are bracing for a close election, where turnout — or the
lack of an acceptable photo ID for a large number of voters
— could tip the scales.
In a 2014
ruling striking down the voter ID law, which was later
overturned, U.S. District Judge Lynn Adelman estimated that
300,000 registered voters in Wisconsin lacked a required ID.
For context, Walker won re-election in 2014 by about 137,000
votes and Ron Johnson defeated Russ Feingold in the 2010
Senate race by just over 105,000 votes.
And in 2000
and 2004 the presidential race was decided by the tiniest of
margins — about 6,000 votes in 2000 and 11,000 in 2004.
Marquette University Law School poll showed Donald Trump and
Hillary Clinton running about even in the state. It also
showed Feingold leading the incumbent Johnson by 6 points in
the hotly contested Senate race.
every vote all the more crucial. The state Elections
Commission is trying to spread the word about the law with
radio and TV public service announcements, online display
and video ads, pre-show advertising at movie theaters, bus
ads and Facebook ads.
political parties and advocates like VoteRiders are also
trying to spread the word to people like Duane Dahl. He
didn't have a photo ID until McGrath came along. She works
with VoteRiders, which helps low-income and people of color
get IDs and registered to vote.
has been homeless at times in Madison, said he was confused
about the laws, what he needed to get an ID, and where to
go. But in March he got his ID and voted in primaries in
April and August.
lucky," Dahl said. "Other people have had a huge
struggle trying to get ID."
Kurtz, 45, is homeless and hasn't voted since he was 18.
After helping him register, McGrath reminded him he'll need
his ID on Election Day to actually cast a ballot.
he'll pay more attention to politics now that he can
actually have a say in who gets elected.
you don't vote you don't have a right to be crying or
complaining," Dahl said.
veteran Mike Battles, 70, said he's voted in "every
election since Johnson." He has an ID and is registered
to vote, but he recently moved. Battles sought McGrath's
help in getting his registration changed so he can vote at
his new address.
said he was motivated to vote for Clinton.
don't want to see Trump elected because the middle class and
lower will suffer," he said.

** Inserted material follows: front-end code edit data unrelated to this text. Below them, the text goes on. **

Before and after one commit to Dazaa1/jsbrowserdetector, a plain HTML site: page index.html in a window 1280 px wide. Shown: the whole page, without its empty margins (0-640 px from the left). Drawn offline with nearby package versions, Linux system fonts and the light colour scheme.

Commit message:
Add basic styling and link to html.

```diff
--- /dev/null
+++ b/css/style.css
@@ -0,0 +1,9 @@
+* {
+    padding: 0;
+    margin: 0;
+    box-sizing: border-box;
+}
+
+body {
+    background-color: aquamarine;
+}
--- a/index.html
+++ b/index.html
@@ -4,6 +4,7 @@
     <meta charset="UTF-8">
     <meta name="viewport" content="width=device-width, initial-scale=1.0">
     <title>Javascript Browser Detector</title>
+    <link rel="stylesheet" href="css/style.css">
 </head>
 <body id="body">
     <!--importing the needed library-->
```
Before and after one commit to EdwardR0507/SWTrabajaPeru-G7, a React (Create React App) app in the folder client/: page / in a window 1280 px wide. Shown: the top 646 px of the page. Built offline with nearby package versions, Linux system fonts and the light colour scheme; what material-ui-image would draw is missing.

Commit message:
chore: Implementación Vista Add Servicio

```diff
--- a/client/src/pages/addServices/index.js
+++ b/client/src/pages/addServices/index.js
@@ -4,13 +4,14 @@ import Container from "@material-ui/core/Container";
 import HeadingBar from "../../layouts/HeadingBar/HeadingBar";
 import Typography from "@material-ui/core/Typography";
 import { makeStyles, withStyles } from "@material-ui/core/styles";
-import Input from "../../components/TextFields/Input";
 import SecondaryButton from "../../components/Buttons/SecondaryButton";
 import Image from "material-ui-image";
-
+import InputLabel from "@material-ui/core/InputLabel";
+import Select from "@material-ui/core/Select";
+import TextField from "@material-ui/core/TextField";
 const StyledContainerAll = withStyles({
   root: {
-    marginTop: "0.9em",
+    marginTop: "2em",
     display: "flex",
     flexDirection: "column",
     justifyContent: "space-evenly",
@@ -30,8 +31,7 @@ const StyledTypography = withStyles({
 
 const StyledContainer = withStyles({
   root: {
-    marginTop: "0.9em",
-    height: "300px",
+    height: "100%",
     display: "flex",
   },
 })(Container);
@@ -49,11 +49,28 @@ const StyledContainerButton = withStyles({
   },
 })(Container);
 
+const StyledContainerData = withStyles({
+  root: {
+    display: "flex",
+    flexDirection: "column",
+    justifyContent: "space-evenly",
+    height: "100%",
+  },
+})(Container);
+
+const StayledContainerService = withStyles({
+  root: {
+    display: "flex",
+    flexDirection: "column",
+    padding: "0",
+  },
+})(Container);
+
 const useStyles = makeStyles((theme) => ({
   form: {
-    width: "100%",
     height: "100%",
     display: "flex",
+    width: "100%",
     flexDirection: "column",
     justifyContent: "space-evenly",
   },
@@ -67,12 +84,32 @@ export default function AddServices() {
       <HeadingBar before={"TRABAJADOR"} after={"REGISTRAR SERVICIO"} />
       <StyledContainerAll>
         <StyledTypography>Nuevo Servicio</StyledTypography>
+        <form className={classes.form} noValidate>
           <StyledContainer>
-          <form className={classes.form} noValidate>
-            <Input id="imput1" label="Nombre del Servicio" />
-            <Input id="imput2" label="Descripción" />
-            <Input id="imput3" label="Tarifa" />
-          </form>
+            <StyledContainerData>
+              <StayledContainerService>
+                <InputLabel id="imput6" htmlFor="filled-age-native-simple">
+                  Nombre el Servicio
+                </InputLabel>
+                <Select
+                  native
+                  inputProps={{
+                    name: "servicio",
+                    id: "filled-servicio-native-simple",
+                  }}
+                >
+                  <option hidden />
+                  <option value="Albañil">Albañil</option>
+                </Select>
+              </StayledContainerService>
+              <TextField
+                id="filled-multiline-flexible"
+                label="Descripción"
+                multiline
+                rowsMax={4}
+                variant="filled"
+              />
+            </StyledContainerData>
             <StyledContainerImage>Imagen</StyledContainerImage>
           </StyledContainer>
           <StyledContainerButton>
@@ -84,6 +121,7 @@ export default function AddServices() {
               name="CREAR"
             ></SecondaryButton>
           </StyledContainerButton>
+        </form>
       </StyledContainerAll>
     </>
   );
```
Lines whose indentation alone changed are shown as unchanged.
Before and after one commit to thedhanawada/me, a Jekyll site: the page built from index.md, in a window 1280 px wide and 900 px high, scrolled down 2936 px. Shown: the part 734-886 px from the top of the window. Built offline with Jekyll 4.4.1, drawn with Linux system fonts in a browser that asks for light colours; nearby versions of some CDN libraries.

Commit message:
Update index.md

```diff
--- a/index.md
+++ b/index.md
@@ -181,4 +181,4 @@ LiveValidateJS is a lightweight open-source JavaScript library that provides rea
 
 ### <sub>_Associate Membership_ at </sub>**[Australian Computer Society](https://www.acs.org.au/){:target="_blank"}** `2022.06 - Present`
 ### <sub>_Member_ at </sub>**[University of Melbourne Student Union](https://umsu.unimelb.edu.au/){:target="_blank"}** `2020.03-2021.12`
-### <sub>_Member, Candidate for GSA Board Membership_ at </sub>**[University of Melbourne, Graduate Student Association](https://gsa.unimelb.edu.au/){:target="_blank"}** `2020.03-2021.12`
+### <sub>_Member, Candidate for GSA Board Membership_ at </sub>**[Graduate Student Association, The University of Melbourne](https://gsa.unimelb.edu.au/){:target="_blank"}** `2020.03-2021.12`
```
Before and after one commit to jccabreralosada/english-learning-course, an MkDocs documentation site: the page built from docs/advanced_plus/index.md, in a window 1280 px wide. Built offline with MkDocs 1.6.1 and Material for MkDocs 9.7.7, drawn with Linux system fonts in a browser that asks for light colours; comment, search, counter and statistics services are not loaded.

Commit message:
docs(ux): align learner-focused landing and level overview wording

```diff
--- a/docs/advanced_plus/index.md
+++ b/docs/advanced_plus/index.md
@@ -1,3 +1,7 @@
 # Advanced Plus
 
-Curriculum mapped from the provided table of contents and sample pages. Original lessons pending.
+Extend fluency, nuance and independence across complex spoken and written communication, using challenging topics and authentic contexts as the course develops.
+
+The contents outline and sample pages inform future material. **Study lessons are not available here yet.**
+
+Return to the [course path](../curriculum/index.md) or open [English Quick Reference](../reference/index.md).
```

McGrath is passionate about her work she tries to remain
nonpartisan. When another potential voter tells McGrath
"I'm scared of Trump" she laughs it off.
don't care who you vote for," she says, "as long
as you vote."
voting beginning in Wisconsin's largest cities
— Early in-person voting is beginning in Wisconsin's two
early in-person voting location opened in Madison at 7
a.m. The first two locations in Milwaukee are set to open
later Monday morning. Early voting will continue in
Madison through Nov. 4 and in Milwaukee through Nov. 5.
The election is Nov. 8.
cities are Democratic strongholds.
voting in Wisconsin began Sept. 13 in Land O'Lakes in
lawmakers had passed laws in 2011 and 2014 limiting the
window for early in-person voting to the 10 weekdays
before the election. A federal judge in July struck down
the limitations in July as part of a broader ruling
invalidating a host of GOP-authored election laws.